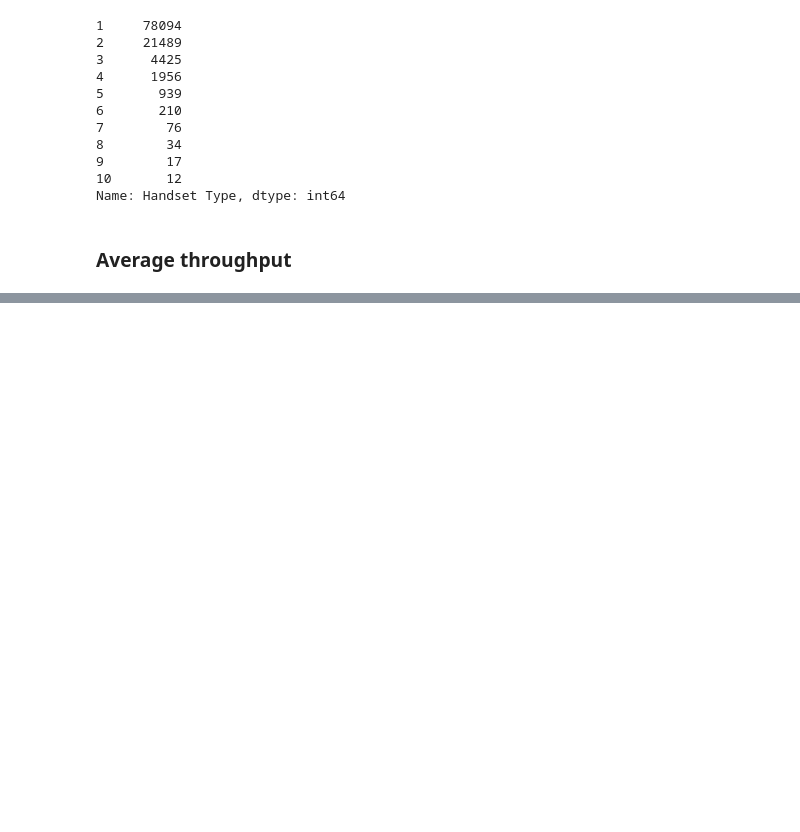
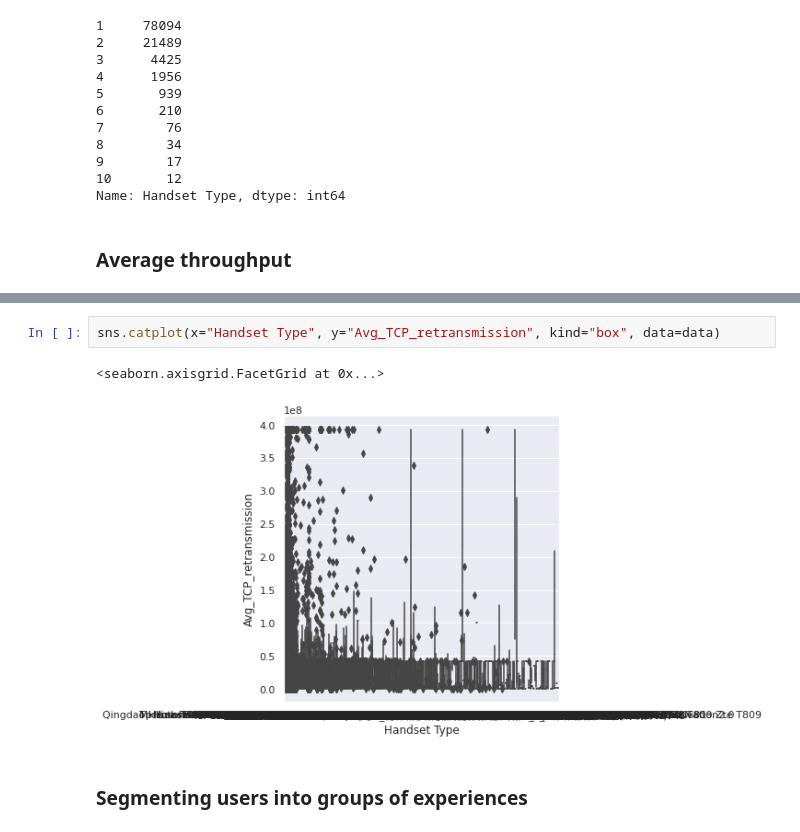
Before and after one commit to luelhagos/User-Analytics-in-the-Telecommunication-Industry, a Jupyter notebook: notebooks/final.ipynb, the cells around one changed output, grey strips where cells are left out. Cells and saved outputs as stored; diff of their text form; blank space fills up the shorter version.

```diff
--- a/notebooks/final.ipynb
+++ b/notebooks/final.ipynb
@@ -1038,0 +1133,7 @@ Name: Handset Type, dtype: int64
+# %%
+sns.catplot(x="Handset Type", y="Avg_TCP_retransmission", kind="box", data=data)
+# %% [output]
+<seaborn.axisgrid.FacetGrid at 0x...>
+[figure, added]
+# %% [markdown]
+### Segmenting users into groups of experiences
```
Also changed, not shown: parts of 22 cells of this notebook.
_ _ _
- _EXERCISE INSTRUCTIONS_:
For every line of the records that has the word "ipynb" in it, make a copy.

- _RESPONSE AREA_:
Before and after one commit to luelhagos/User-Analytics-in-the-Telecommunication-Industry, a Jupyter notebook: notebooks/final.ipynb, the cells around one changed output, grey strips where cells are left out. Cells and saved outputs as stored; diff of their text form; blank space fills up the shorter version.
--- a/notebooks/final.ipynb
+++ b/notebooks/final.ipynb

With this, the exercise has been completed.